[YOUR TASK] A word-for-word copy of the entries, with the images left out, is what you should write.

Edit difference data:
┌──
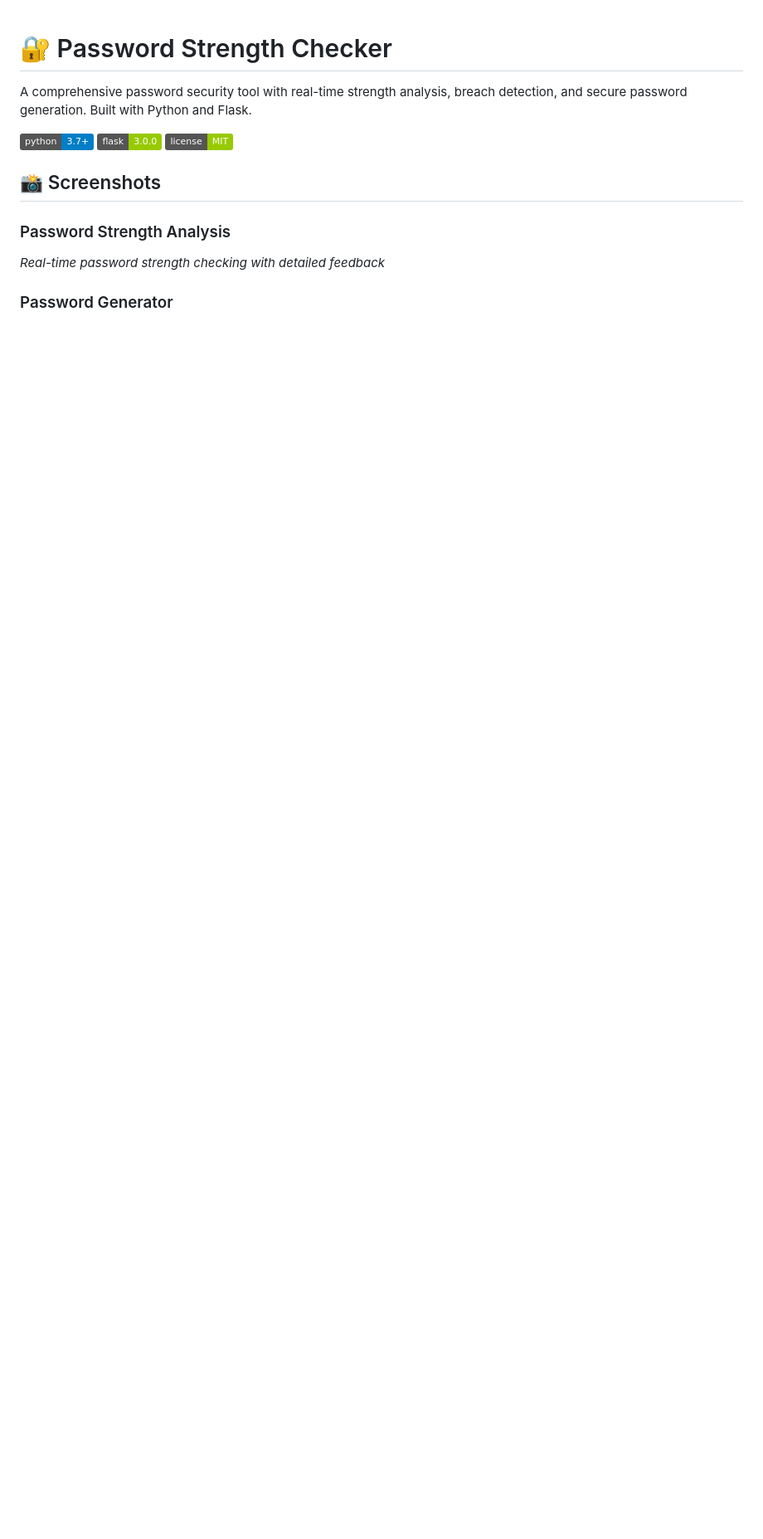
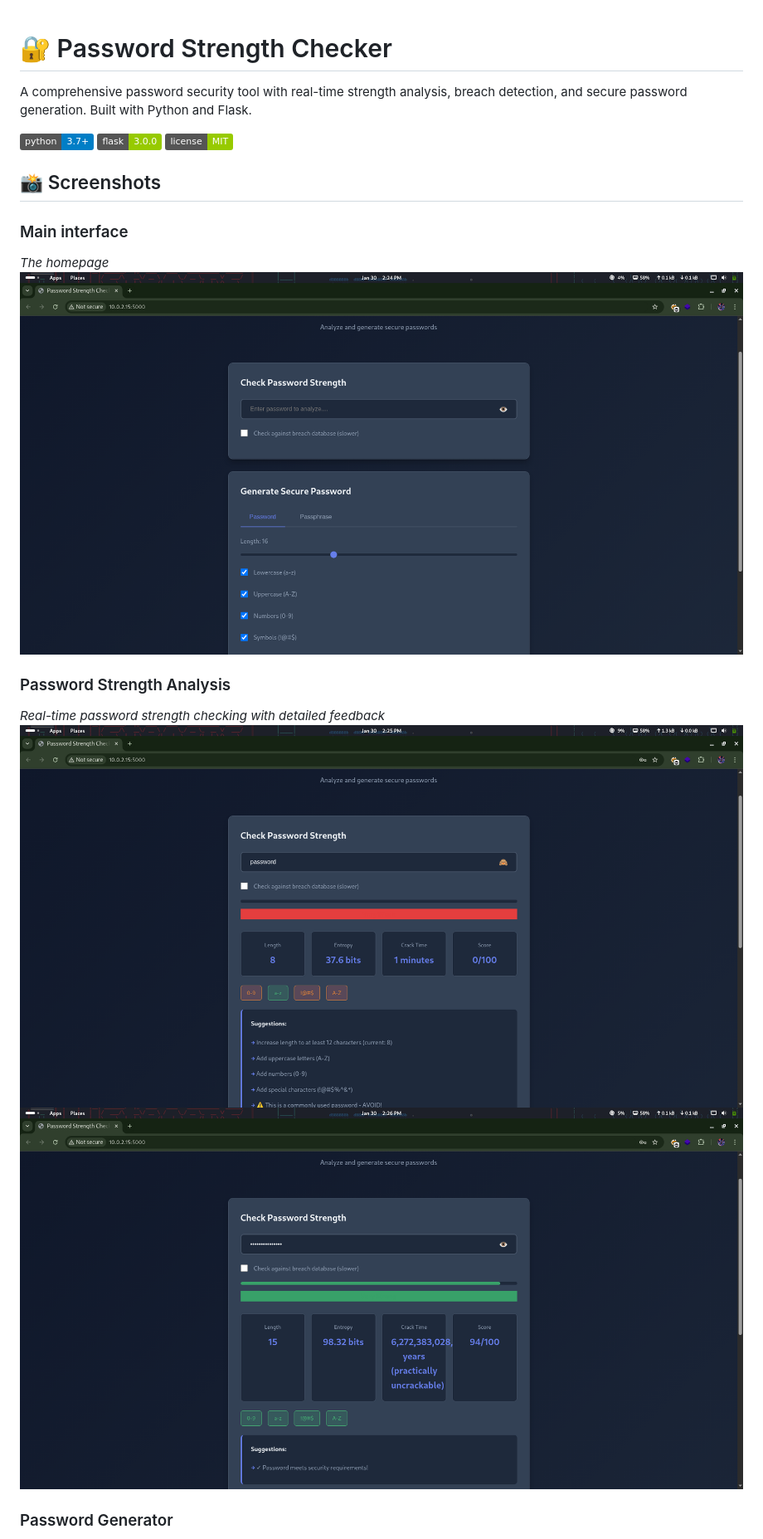
Before and after one commit to olaaminu69/password-checker, a Markdown page: README.md, the part around one of its changes. Shown at 83% size. Drawn GitHub-style; badges without logos; blank space fills up the shorter version.

Commit message:
Update README with additional screenshots
Added screenshots for the main interface, password strength analysis, and password generator sections.

```diff
--- a/README.md
+++ b/README.md
@@ -8,8 +8,14 @@ A comprehensive password security tool with real-time strength analysis, breach
 
 ## 📸 Screenshots
 
+### Main interface
+*The homepage*
+![Password Checker](https://github.com/olaaminu69/password-checker/blob/main/screenshots/Screenshot%20From%202026-01-30%2014-24-57.png)
+
 ### Password Strength Analysis
 *Real-time password strength checking with detailed feedback*
+![Strength Analysis (Weak password)](https://github.com/olaaminu69/password-checker/blob/main/screenshots/Screenshot%20From%202026-01-30%2014-25-19.png)
+![Strength Analysis (Strong password)](https://github.com/olaaminu69/password-checker/blob/main/screenshots/Screenshot%20From%202026-01-30%2014-26-19.png)
 
 ### Password Generator
 *Generate secure passwords and memorable passphrases*
```
Also changed, not shown: other parts of README.md (+2 -3 lines).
└──
[RESULT]
Before and after one commit to olaaminu69/password-checker, a Markdown page: README.md, the part around one of its changes. Shown at 83% size. Drawn GitHub-style; badges without logos; blank space fills up the shorter version.

Commit message:
Update README with additional screenshots
Added screenshots for the main interface, password strength analysis, and password generator sections.

```diff
--- a/README.md
+++ b/README.md
@@ -8,8 +8,14 @@ A comprehensive password security tool with real-time strength analysis, breach
 
 ## 📸 Screenshots
 
+### Main interface
+*The homepage*
+![Password Checker](https://github.com/olaaminu69/password-checker/blob/main/screenshots/Screenshot%20From%202026-01-30%2014-24-57.png)
+
 ### Password Strength Analysis
 *Real-time password strength checking with detailed feedback*
+![Strength Analysis (Weak password)](https://github.com/olaaminu69/password-checker/blob/main/screenshots/Screenshot%20From%202026-01-30%2014-25-19.png)
+![Strength Analysis (Strong password)](https://github.com/olaaminu69/password-checker/blob/main/screenshots/Screenshot%20From%202026-01-30%2014-26-19.png)
 
 ### Password Generator
 *Generate secure passwords and memorable passphrases*
```
Also changed, not shown: other parts of README.md (+2 -3 lines).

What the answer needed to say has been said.